Today Nissan unveiled the Datsun Go, the first of a new line of cars intended for emerging markets.

Datsun GO

If you are old enough to have seen the Sex Pistols live, then Datsun cars will be familiar. From the classic Fairlady roadster to the original Z cars, Datsun made a name for itself as a maker of inexpensive and sporty cars. But the badge disappeared from automotive grilles in 1981, as parent brand Nissan asserted its identity.

Now Datsun is back, the brand relaunched by Nissan.

However, forget the Fairlady or Zs, or even the B210. The newest car to wear the Datsun badge is called the Go, and it is a tiny little economical hatchback. The front-wheel-drive Go gets a 1.2-liter engine, which probably can't make more than 100 horsepower. Nissan fits it with a five-speed manual transmission, rather than the continuously variable automatics it favors in Nissan-branded models in the U.S.

And it won't be sold in the U.S.

Nissan designed the car for emerging markets, where rising incomes are making for many first-time car buyers.
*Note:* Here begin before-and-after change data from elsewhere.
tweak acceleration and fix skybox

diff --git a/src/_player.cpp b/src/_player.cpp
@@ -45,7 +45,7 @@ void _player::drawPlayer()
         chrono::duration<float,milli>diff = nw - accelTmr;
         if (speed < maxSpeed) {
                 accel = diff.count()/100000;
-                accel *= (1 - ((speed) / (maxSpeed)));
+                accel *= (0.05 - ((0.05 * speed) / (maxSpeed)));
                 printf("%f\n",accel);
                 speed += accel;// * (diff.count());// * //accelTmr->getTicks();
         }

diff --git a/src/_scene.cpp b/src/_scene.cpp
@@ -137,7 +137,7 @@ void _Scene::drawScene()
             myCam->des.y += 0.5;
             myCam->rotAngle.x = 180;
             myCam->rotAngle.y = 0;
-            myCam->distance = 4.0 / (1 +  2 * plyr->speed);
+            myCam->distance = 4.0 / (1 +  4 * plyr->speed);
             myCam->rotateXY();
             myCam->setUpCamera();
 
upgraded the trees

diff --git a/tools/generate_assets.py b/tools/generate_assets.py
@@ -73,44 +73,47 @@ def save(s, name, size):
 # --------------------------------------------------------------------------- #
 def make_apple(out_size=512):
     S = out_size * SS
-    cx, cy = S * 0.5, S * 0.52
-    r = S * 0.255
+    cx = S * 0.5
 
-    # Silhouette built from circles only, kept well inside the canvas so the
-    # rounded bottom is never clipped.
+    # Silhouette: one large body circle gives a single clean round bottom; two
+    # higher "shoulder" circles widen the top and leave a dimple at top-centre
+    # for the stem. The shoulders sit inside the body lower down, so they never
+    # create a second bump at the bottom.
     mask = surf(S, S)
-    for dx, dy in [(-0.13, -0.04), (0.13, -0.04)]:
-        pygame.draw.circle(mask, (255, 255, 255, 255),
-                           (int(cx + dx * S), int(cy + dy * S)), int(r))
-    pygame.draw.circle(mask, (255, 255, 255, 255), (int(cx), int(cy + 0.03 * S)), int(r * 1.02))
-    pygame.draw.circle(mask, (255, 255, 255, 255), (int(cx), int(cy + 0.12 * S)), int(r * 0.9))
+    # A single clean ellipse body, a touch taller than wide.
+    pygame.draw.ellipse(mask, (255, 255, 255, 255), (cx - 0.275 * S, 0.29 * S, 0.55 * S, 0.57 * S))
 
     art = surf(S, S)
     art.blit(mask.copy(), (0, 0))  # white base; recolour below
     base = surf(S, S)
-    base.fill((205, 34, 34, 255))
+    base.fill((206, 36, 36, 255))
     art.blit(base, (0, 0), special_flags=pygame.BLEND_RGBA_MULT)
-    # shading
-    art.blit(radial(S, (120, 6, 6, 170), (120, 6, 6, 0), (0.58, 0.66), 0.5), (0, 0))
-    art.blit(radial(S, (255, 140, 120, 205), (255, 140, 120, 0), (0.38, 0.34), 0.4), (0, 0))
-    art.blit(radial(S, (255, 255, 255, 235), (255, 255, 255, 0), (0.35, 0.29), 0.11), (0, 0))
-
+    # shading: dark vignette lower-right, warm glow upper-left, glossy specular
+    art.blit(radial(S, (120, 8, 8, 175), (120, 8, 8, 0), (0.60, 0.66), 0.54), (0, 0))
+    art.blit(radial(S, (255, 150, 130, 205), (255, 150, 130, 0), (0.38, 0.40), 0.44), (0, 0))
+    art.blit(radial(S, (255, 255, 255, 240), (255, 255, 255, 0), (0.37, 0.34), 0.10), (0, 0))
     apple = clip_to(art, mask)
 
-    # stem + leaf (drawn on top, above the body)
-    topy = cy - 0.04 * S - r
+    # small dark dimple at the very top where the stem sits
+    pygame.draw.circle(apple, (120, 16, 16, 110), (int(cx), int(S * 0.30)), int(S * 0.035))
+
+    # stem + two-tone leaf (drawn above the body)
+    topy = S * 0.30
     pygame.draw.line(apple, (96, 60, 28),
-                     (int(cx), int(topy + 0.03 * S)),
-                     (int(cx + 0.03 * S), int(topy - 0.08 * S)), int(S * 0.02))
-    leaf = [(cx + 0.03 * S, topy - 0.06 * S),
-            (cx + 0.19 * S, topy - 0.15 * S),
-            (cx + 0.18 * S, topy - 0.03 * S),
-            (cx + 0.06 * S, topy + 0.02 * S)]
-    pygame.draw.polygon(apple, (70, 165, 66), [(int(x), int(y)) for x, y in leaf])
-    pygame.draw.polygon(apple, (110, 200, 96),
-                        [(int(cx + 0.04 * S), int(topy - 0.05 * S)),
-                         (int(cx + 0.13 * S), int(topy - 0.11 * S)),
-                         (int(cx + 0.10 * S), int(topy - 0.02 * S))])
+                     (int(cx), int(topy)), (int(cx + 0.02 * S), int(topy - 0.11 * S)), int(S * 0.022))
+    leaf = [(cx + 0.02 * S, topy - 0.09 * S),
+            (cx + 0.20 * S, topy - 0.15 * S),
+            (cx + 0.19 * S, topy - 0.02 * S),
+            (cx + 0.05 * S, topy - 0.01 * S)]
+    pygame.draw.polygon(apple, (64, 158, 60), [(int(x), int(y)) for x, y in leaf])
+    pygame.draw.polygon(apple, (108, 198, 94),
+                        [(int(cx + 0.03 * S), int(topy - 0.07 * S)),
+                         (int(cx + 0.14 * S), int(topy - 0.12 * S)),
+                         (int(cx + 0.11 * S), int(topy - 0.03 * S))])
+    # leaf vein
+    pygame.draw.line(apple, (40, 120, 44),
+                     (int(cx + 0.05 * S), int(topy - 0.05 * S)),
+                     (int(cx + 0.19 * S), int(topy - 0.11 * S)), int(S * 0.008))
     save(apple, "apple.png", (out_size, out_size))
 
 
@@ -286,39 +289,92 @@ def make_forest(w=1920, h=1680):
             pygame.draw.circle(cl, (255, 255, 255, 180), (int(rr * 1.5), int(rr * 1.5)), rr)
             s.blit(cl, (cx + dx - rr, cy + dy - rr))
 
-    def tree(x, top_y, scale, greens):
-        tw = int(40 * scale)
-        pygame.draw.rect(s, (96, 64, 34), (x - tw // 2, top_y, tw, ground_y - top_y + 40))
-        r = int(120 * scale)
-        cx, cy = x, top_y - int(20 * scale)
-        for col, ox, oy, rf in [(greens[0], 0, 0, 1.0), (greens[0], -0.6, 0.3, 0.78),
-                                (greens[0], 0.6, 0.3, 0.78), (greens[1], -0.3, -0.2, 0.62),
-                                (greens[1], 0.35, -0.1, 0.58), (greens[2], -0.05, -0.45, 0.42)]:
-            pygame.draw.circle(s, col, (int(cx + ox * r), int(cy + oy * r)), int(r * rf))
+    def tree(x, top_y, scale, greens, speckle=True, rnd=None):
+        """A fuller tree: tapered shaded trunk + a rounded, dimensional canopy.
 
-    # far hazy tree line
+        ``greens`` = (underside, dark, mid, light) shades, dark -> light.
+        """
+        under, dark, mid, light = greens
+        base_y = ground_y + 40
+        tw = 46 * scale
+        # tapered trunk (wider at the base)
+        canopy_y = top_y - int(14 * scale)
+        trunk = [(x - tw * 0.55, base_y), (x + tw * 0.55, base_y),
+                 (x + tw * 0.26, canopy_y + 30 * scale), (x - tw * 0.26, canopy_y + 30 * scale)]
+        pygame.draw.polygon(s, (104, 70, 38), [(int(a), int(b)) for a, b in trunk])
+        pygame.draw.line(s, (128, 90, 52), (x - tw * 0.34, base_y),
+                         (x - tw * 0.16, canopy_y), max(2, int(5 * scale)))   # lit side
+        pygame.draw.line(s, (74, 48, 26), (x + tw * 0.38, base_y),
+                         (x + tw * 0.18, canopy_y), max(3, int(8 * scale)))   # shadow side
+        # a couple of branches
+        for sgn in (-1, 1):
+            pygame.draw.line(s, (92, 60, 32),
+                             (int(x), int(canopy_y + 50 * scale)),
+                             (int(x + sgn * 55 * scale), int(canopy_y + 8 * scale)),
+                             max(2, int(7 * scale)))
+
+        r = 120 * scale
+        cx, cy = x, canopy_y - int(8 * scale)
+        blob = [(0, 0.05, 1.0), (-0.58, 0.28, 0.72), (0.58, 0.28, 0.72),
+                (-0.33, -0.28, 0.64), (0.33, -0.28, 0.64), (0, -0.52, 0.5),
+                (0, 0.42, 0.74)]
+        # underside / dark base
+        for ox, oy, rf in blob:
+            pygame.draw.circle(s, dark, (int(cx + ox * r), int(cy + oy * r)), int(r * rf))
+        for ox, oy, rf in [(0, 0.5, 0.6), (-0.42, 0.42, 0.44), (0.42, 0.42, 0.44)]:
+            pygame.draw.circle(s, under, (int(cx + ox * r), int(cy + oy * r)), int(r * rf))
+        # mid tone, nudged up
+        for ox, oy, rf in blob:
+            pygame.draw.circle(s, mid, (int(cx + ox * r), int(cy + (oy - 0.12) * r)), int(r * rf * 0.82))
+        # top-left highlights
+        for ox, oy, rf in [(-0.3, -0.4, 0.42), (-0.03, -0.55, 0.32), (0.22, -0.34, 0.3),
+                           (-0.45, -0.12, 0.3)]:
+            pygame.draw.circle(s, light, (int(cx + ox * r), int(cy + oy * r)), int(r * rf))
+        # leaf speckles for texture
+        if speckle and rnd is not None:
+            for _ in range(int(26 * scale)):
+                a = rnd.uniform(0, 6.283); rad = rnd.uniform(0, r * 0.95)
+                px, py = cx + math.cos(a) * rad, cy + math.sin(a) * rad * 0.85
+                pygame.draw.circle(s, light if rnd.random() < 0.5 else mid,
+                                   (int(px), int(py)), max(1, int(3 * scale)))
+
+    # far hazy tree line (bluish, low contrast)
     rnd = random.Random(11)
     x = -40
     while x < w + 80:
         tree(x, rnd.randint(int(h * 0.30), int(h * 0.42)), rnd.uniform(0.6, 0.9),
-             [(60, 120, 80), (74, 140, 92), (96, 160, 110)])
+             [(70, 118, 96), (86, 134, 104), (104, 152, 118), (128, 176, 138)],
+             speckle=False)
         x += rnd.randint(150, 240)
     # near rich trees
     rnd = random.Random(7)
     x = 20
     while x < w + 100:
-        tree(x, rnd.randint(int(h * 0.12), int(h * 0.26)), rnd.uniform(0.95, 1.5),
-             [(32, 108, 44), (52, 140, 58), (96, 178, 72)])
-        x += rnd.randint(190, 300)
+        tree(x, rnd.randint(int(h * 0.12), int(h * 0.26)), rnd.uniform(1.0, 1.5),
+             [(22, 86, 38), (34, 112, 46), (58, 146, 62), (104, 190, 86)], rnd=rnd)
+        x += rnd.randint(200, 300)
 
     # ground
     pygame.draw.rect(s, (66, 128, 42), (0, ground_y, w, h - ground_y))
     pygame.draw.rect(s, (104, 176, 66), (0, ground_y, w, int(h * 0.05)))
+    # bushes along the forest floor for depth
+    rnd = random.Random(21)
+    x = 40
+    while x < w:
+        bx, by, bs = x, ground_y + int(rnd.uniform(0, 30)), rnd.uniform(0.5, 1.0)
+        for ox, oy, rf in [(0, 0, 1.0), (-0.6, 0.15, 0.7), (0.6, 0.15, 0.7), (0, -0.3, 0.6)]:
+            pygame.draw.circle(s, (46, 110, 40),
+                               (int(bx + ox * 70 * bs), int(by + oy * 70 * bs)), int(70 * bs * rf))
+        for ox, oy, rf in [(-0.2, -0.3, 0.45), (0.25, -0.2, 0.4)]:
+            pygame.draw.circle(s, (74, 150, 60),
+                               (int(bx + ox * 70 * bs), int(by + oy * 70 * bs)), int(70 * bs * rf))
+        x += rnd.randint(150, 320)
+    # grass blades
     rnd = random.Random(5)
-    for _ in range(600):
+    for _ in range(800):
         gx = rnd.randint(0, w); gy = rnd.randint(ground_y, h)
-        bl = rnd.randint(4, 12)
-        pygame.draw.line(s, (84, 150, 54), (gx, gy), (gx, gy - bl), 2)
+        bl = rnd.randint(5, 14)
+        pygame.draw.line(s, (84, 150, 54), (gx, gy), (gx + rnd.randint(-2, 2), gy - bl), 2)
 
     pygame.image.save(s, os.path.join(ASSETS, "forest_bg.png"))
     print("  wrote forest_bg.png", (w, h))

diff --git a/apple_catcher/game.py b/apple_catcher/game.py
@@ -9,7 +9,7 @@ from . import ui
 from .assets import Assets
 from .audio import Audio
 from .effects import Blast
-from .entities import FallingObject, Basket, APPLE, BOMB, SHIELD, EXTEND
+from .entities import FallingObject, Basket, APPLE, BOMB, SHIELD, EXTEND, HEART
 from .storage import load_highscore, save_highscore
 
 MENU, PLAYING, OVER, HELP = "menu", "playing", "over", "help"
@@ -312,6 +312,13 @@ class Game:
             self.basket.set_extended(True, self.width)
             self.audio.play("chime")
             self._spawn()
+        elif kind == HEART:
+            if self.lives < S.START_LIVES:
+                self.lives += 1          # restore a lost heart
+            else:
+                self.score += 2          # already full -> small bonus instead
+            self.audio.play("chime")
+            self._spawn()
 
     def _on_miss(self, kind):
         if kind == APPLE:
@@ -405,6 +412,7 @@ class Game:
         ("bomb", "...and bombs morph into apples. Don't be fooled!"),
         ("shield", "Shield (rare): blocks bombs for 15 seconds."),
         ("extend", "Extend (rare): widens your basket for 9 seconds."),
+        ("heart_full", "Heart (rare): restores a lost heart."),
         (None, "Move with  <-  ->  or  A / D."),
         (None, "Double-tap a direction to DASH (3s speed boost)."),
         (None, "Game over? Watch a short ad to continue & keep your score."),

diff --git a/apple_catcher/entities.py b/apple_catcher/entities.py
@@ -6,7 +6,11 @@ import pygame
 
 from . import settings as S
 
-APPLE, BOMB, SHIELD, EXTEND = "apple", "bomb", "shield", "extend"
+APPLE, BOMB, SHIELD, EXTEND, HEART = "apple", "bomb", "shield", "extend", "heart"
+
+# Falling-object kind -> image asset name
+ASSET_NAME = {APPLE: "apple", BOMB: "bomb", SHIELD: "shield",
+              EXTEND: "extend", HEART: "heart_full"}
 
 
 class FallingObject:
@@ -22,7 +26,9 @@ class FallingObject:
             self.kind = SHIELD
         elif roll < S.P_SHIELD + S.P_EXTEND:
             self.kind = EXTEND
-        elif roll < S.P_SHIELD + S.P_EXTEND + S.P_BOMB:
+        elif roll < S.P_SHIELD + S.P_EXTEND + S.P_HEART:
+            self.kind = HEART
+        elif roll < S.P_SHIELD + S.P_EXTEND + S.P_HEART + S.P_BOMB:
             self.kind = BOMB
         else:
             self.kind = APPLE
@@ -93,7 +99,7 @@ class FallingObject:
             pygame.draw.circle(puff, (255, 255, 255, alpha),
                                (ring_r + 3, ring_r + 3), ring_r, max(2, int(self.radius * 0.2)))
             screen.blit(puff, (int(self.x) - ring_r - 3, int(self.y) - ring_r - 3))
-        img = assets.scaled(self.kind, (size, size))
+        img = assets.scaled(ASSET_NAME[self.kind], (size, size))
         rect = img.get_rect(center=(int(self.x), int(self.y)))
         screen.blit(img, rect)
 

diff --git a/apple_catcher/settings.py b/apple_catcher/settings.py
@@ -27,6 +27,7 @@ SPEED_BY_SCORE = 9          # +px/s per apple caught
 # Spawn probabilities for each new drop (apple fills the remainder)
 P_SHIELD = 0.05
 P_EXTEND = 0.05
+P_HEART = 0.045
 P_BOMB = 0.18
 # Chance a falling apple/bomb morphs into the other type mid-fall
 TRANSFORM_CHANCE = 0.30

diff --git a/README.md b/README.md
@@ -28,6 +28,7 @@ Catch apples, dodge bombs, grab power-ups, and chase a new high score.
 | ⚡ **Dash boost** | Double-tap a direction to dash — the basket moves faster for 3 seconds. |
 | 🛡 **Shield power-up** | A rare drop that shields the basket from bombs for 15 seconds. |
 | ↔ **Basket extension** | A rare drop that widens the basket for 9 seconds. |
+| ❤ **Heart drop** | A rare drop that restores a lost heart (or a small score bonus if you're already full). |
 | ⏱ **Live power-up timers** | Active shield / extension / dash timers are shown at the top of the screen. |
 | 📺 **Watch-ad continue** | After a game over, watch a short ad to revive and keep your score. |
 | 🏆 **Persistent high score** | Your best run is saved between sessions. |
The Go will launch in India, and Nissan eventually plans to bring it, and several other Datsun-branded models, to Russia, South Africa, and Indonesia.

Nissan expects the price to come in around 400,000 Indian rupee, which converts to under $7,000 U.S. That puts the Datsun Go at substantially above the price of the $2,500 Tata Nano, which made headlines in 2009 as the least expensive new car in the world.

In a nod to robust mobile phone adoption in emerging markets, the Datsun Go will feature an integrated smartphone holder, with ports for USB and auxiliary audio, so drivers can use their phones for navigation, music, and making hands-free calls.

In a press release, Nissan said it will build the Datsun Go model in India, and will have more details available later this year.